Extracted records
━━━
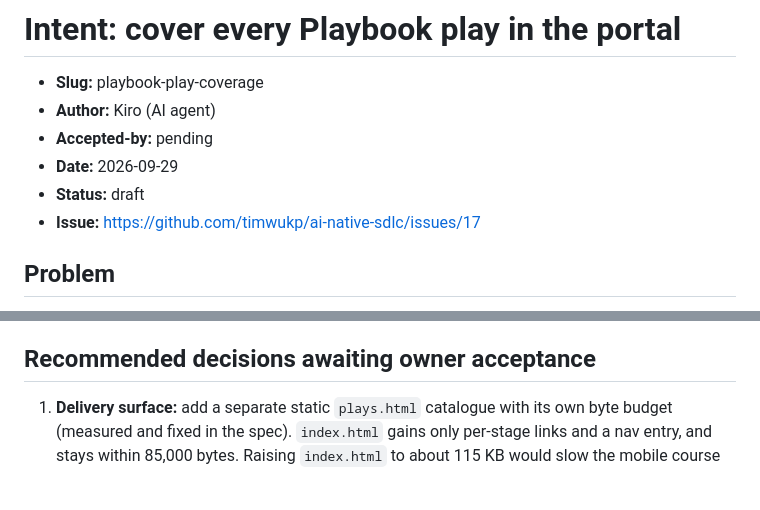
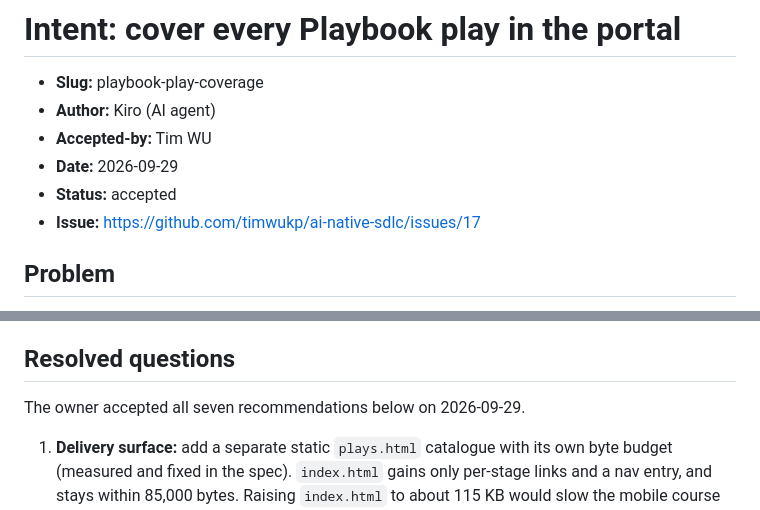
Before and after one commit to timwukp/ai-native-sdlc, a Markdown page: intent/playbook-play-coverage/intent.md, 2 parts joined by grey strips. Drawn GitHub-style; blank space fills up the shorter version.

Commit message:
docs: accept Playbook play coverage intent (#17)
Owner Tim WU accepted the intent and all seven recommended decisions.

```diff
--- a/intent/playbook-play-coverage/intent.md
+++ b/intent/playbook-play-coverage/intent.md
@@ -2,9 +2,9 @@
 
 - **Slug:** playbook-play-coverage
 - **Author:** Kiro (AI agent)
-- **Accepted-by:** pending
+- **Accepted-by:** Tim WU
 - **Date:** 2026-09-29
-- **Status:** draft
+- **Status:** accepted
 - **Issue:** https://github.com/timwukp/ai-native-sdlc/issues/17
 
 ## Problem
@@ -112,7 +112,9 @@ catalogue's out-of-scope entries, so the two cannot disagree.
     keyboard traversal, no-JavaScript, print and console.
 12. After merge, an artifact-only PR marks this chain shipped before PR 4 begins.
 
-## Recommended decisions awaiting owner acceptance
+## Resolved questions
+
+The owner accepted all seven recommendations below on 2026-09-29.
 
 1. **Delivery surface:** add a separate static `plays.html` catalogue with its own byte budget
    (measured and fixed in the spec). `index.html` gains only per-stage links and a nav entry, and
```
━━━
▸ PROBLEM
Faithful copy, images left out: write out every line of data.

▸ ANSWER AREA
Before and after one commit to timwukp/ai-native-sdlc, a Markdown page: intent/playbook-play-coverage/intent.md, 2 parts joined by grey strips. Drawn GitHub-style; blank space fills up the shorter version.

Commit message:
docs: accept Playbook play coverage intent (#17)
Owner Tim WU accepted the intent and all seven recommended decisions.

```diff
--- a/intent/playbook-play-coverage/intent.md
+++ b/intent/playbook-play-coverage/intent.md
@@ -2,9 +2,9 @@
 
 - **Slug:** playbook-play-coverage
 - **Author:** Kiro (AI agent)
-- **Accepted-by:** pending
+- **Accepted-by:** Tim WU
 - **Date:** 2026-09-29
-- **Status:** draft
+- **Status:** accepted
 - **Issue:** https://github.com/timwukp/ai-native-sdlc/issues/17
 
 ## Problem
@@ -112,7 +112,9 @@ catalogue's out-of-scope entries, so the two cannot disagree.
     keyboard traversal, no-JavaScript, print and console.
 12. After merge, an artifact-only PR marks this chain shipped before PR 4 begins.
 
-## Recommended decisions awaiting owner acceptance
+## Resolved questions
+
+The owner accepted all seven recommendations below on 2026-09-29.
 
 1. **Delivery surface:** add a separate static `plays.html` catalogue with its own byte budget
    (measured and fixed in the spec). `index.html` gains only per-stage links and a nav entry, and
```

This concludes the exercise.